| Exercise aim |
Retype the full set of data, character for character.

Records drawn from a dataset
----------------------------------------

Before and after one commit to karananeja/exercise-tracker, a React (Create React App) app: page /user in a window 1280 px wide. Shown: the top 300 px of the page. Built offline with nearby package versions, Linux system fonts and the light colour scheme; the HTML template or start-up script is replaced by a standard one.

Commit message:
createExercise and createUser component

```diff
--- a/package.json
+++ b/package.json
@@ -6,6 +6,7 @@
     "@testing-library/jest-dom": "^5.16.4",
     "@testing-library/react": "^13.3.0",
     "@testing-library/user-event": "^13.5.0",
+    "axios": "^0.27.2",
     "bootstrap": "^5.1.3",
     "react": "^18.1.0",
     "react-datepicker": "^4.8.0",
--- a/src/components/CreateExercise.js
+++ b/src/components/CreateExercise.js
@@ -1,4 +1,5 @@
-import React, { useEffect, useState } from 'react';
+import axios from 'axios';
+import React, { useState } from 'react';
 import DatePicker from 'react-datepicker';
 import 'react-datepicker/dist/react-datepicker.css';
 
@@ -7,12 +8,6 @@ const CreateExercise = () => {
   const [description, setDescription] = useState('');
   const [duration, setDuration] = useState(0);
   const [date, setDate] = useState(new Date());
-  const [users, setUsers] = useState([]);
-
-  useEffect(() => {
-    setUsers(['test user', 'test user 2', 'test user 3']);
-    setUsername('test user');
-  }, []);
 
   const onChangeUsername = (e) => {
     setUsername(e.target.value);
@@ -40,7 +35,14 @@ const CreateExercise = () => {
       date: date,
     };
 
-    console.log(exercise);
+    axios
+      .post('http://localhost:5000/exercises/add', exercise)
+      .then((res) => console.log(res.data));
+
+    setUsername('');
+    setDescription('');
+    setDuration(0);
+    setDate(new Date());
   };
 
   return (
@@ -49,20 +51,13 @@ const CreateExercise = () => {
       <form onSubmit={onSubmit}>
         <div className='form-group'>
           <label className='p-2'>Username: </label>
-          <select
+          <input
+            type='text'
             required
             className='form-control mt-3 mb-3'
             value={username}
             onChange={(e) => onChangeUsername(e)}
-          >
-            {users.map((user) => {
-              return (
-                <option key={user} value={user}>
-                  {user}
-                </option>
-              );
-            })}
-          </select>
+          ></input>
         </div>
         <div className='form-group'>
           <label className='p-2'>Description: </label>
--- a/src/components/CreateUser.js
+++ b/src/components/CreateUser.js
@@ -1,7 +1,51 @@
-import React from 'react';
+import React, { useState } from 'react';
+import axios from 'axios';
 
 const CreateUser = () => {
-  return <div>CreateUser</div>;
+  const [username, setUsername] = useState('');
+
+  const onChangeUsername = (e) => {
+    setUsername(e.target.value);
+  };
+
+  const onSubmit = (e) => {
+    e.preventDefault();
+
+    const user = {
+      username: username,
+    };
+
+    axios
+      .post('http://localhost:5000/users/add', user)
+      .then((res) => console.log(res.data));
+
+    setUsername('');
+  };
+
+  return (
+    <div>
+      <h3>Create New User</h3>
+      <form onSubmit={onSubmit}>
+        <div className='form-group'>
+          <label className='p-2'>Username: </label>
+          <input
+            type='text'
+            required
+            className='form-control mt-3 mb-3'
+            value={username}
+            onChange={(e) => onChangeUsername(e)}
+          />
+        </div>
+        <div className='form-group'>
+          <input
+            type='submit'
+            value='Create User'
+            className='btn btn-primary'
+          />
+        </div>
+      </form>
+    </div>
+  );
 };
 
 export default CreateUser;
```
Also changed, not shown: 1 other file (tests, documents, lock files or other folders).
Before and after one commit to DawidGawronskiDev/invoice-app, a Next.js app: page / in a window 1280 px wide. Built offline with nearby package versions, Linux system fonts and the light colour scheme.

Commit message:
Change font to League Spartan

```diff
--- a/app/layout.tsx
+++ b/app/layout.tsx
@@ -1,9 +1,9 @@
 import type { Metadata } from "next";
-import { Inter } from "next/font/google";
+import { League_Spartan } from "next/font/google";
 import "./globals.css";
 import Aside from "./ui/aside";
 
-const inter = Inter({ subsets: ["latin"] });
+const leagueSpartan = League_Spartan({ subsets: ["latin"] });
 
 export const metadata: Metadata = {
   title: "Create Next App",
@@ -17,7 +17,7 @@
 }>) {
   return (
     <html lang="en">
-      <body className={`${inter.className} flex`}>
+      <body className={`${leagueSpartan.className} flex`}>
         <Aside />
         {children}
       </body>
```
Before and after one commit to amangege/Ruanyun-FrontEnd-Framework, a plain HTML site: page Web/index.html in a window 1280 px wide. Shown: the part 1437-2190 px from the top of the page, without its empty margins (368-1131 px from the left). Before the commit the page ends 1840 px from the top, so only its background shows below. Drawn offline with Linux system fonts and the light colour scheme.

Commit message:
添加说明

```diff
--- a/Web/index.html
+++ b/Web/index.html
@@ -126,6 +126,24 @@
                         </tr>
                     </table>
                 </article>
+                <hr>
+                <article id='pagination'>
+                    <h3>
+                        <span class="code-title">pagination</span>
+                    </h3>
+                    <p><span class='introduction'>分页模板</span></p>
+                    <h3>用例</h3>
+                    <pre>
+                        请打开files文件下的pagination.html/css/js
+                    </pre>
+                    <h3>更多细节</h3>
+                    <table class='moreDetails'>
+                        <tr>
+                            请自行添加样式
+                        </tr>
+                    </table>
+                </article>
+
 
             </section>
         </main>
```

----------------------------------------

| Task output |
Before and after one commit to karananeja/exercise-tracker, a React (Create React App) app: page /user in a window 1280 px wide. Shown: the top 300 px of the page. Built offline with nearby package versions, Linux system fonts and the light colour scheme; the HTML template or start-up script is replaced by a standard one.

Commit message:
createExercise and createUser component

```diff
--- a/package.json
+++ b/package.json
@@ -6,6 +6,7 @@
     "@testing-library/jest-dom": "^5.16.4",
     "@testing-library/react": "^13.3.0",
     "@testing-library/user-event": "^13.5.0",
+    "axios": "^0.27.2",
     "bootstrap": "^5.1.3",
     "react": "^18.1.0",
     "react-datepicker": "^4.8.0",
--- a/src/components/CreateExercise.js
+++ b/src/components/CreateExercise.js
@@ -1,4 +1,5 @@
-import React, { useEffect, useState } from 'react';
+import axios from 'axios';
+import React, { useState } from 'react';
 import DatePicker from 'react-datepicker';
 import 'react-datepicker/dist/react-datepicker.css';
 
@@ -7,12 +8,6 @@ const CreateExercise = () => {
   const [description, setDescription] = useState('');
   const [duration, setDuration] = useState(0);
   const [date, setDate] = useState(new Date());
-  const [users, setUsers] = useState([]);
-
-  useEffect(() => {
-    setUsers(['test user', 'test user 2', 'test user 3']);
-    setUsername('test user');
-  }, []);
 
   const onChangeUsername = (e) => {
     setUsername(e.target.value);
@@ -40,7 +35,14 @@ const CreateExercise = () => {
       date: date,
     };
 
-    console.log(exercise);
+    axios
+      .post('http://localhost:5000/exercises/add', exercise)
+      .then((res) => console.log(res.data));
+
+    setUsername('');
+    setDescription('');
+    setDuration(0);
+    setDate(new Date());
   };
 
   return (
@@ -49,20 +51,13 @@ const CreateExercise = () => {
       <form onSubmit={onSubmit}>
         <div className='form-group'>
           <label className='p-2'>Username: </label>
-          <select
+          <input
+            type='text'
             required
             className='form-control mt-3 mb-3'
             value={username}
             onChange={(e) => onChangeUsername(e)}
-          >
-            {users.map((user) => {
-              return (
-                <option key={user} value={user}>
-                  {user}
-                </option>
-              );
-            })}
-          </select>
+          ></input>
         </div>
         <div className='form-group'>
           <label className='p-2'>Description: </label>
--- a/src/components/CreateUser.js
+++ b/src/components/CreateUser.js
@@ -1,7 +1,51 @@
-import React from 'react';
+import React, { useState } from 'react';
+import axios from 'axios';
 
 const CreateUser = () => {
-  return <div>CreateUser</div>;
+  const [username, setUsername] = useState('');
+
+  const onChangeUsername = (e) => {
+    setUsername(e.target.value);
+  };
+
+  const onSubmit = (e) => {
+    e.preventDefault();
+
+    const user = {
+      username: username,
+    };
+
+    axios
+      .post('http://localhost:5000/users/add', user)
+      .then((res) => console.log(res.data));
+
+    setUsername('');
+  };
+
+  return (
+    <div>
+      <h3>Create New User</h3>
+      <form onSubmit={onSubmit}>
+        <div className='form-group'>
+          <label className='p-2'>Username: </label>
+          <input
+            type='text'
+            required
+            className='form-control mt-3 mb-3'
+            value={username}
+            onChange={(e) => onChangeUsername(e)}
+          />
+        </div>
+        <div className='form-group'>
+          <input
+            type='submit'
+            value='Create User'
+            className='btn btn-primary'
+          />
+        </div>
+      </form>
+    </div>
+  );
 };
 
 export default CreateUser;
```
Also changed, not shown: 1 other file (tests, documents, lock files or other folders).
Before and after one commit to DawidGawronskiDev/invoice-app, a Next.js app: page / in a window 1280 px wide. Built offline with nearby package versions, Linux system fonts and the light colour scheme.

Commit message:
Change font to League Spartan

```diff
--- a/app/layout.tsx
+++ b/app/layout.tsx
@@ -1,9 +1,9 @@
 import type { Metadata } from "next";
-import { Inter } from "next/font/google";
+import { League_Spartan } from "next/font/google";
 import "./globals.css";
 import Aside from "./ui/aside";
 
-const inter = Inter({ subsets: ["latin"] });
+const leagueSpartan = League_Spartan({ subsets: ["latin"] });
 
 export const metadata: Metadata = {
   title: "Create Next App",
@@ -17,7 +17,7 @@
 }>) {
   return (
     <html lang="en">
-      <body className={`${inter.className} flex`}>
+      <body className={`${leagueSpartan.className} flex`}>
         <Aside />
         {children}
       </body>
```
Before and after one commit to amangege/Ruanyun-FrontEnd-Framework, a plain HTML site: page Web/index.html in a window 1280 px wide. Shown: the part 1437-2190 px from the top of the page, without its empty margins (368-1131 px from the left). Before the commit the page ends 1840 px from the top, so only its background shows below. Drawn offline with Linux system fonts and the light colour scheme.

Commit message:
添加说明

```diff
--- a/Web/index.html
+++ b/Web/index.html
@@ -126,6 +126,24 @@
                         </tr>
                     </table>
                 </article>
+                <hr>
+                <article id='pagination'>
+                    <h3>
+                        <span class="code-title">pagination</span>
+                    </h3>
+                    <p><span class='introduction'>分页模板</span></p>
+                    <h3>用例</h3>
+                    <pre>
+                        请打开files文件下的pagination.html/css/js
+                    </pre>
+                    <h3>更多细节</h3>
+                    <table class='moreDetails'>
+                        <tr>
+                            请自行添加样式
+                        </tr>
+                    </table>
+                </article>
+
 
             </section>
         </main>
```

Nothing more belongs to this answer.